**What you have to do**. Every record below should be repeated word for word, with the pictures left out.

**Supplied material**.
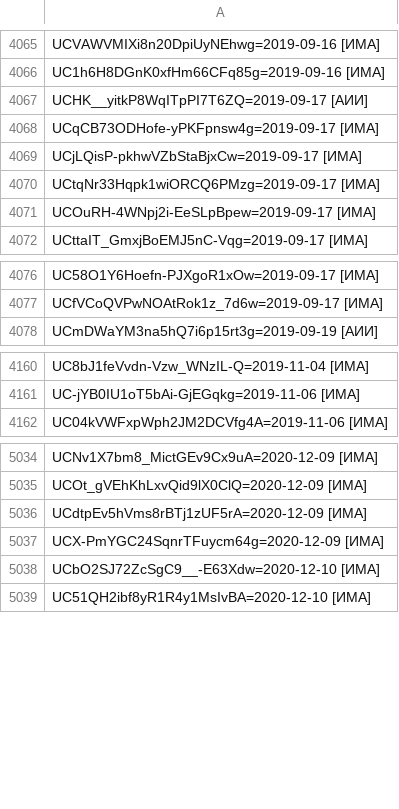
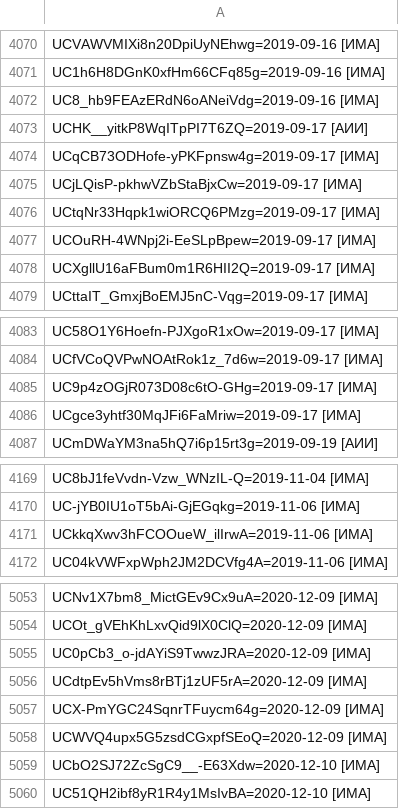
Before and after one commit to FeignedAccomplice/YOUTUBOTS, a CSV file: KB.CSV, drawn as a sheet; only a part is shown, gaps mark what is left out; the diff covers the shown part only.

```diff
--- a/KB.CSV
+++ b/KB.CSV
@@ -4066,2 +4071,3 @@ UCVAWVMIXi8n20DpiUyNEhwg=2019-09-16 [ИМА]
 UC1h6H8DGnK0xfHm66CFq85g=2019-09-16 [ИМА]
+UC8_hb9FEAzERdN6oANeiVdg=2019-09-16 [ИМА]
 UCHK__yitkP8WqITpPI7T6ZQ=2019-09-17 [АИИ]
@@ -4071,2 +4077,3 @@ UCtqNr33Hqpk1wiORCQ6PMzg=2019-09-17 [ИМА]
 UCOuRH-4WNpj2i-EeSLpBpew=2019-09-17 [ИМА]
+UCXgllU16aFBum0m1R6HII2Q=2019-09-17 [ИМА]
 UCttaIT_GmxjBoEMJ5nC-Vqg=2019-09-17 [ИМА]
@@ -4077,2 +4084,4 @@ UC58O1Y6Hoefn-PJXgoR1xOw=2019-09-17 [ИМА]
 UCfVCoQVPwNOAtRok1z_7d6w=2019-09-17 [ИМА]
+UC9p4zOGjR073D08c6tO-GHg=2019-09-17 [ИМА]
+UCgce3yhtf30MqJFi6FaMriw=2019-09-17 [ИМА]
 UCmDWaYM3na5hQ7i6p15rt3g=2019-09-19 [АИИ]
@@ -4161,2 +4170,3 @@ UC8bJ1feVvdn-Vzw_WNzIL-Q=2019-11-04 [ИМА]
 UC-jYB0IU1oT5bAi-GjEGqkg=2019-11-06 [ИМА]
+UCkkqXwv3hFCOOueW_ilIrwA=2019-11-06 [ИМА]
 UC04kVWFxpWph2JM2DCVfg4A=2019-11-06 [ИМА]
@@ -5035,4 +5054,6 @@ UCNv1X7bm8_MictGEv9Cx9uA=2020-12-09 [ИМА]
 UCOt_gVEhKhLxvQid9lX0ClQ=2020-12-09 [ИМА]
+UC0pCb3_o-jdAYiS9TwwzJRA=2020-12-09 [ИМА]
 UCdtpEv5hVms8rBTj1zUF5rA=2020-12-09 [ИМА]
 UCX-PmYGC24SqnrTFuycm64g=2020-12-09 [ИМА]
+UCWVQ4upx5G5zsdCGxpfSEoQ=2020-12-09 [ИМА]
 UCbO2SJ72ZcSgC9__-E63Xdw=2020-12-10 [ИМА]
```
Also changed, not shown: 17 added rows elsewhere in this file.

**Reply**.
Before and after one commit to FeignedAccomplice/YOUTUBOTS, a CSV file: KB.CSV, drawn as a sheet; only a part is shown, gaps mark what is left out; the diff covers the shown part only.

```diff
--- a/KB.CSV
+++ b/KB.CSV
@@ -4066,2 +4071,3 @@ UCVAWVMIXi8n20DpiUyNEhwg=2019-09-16 [ИМА]
 UC1h6H8DGnK0xfHm66CFq85g=2019-09-16 [ИМА]
+UC8_hb9FEAzERdN6oANeiVdg=2019-09-16 [ИМА]
 UCHK__yitkP8WqITpPI7T6ZQ=2019-09-17 [АИИ]
@@ -4071,2 +4077,3 @@ UCtqNr33Hqpk1wiORCQ6PMzg=2019-09-17 [ИМА]
 UCOuRH-4WNpj2i-EeSLpBpew=2019-09-17 [ИМА]
+UCXgllU16aFBum0m1R6HII2Q=2019-09-17 [ИМА]
 UCttaIT_GmxjBoEMJ5nC-Vqg=2019-09-17 [ИМА]
@@ -4077,2 +4084,4 @@ UC58O1Y6Hoefn-PJXgoR1xOw=2019-09-17 [ИМА]
 UCfVCoQVPwNOAtRok1z_7d6w=2019-09-17 [ИМА]
+UC9p4zOGjR073D08c6tO-GHg=2019-09-17 [ИМА]
+UCgce3yhtf30MqJFi6FaMriw=2019-09-17 [ИМА]
 UCmDWaYM3na5hQ7i6p15rt3g=2019-09-19 [АИИ]
@@ -4161,2 +4170,3 @@ UC8bJ1feVvdn-Vzw_WNzIL-Q=2019-11-04 [ИМА]
 UC-jYB0IU1oT5bAi-GjEGqkg=2019-11-06 [ИМА]
+UCkkqXwv3hFCOOueW_ilIrwA=2019-11-06 [ИМА]
 UC04kVWFxpWph2JM2DCVfg4A=2019-11-06 [ИМА]
@@ -5035,4 +5054,6 @@ UCNv1X7bm8_MictGEv9Cx9uA=2020-12-09 [ИМА]
 UCOt_gVEhKhLxvQid9lX0ClQ=2020-12-09 [ИМА]
+UC0pCb3_o-jdAYiS9TwwzJRA=2020-12-09 [ИМА]
 UCdtpEv5hVms8rBTj1zUF5rA=2020-12-09 [ИМА]
 UCX-PmYGC24SqnrTFuycm64g=2020-12-09 [ИМА]
+UCWVQ4upx5G5zsdCGxpfSEoQ=2020-12-09 [ИМА]
 UCbO2SJ72ZcSgC9__-E63Xdw=2020-12-10 [ИМА]
```
Also changed, not shown: 17 added rows elsewhere in this file.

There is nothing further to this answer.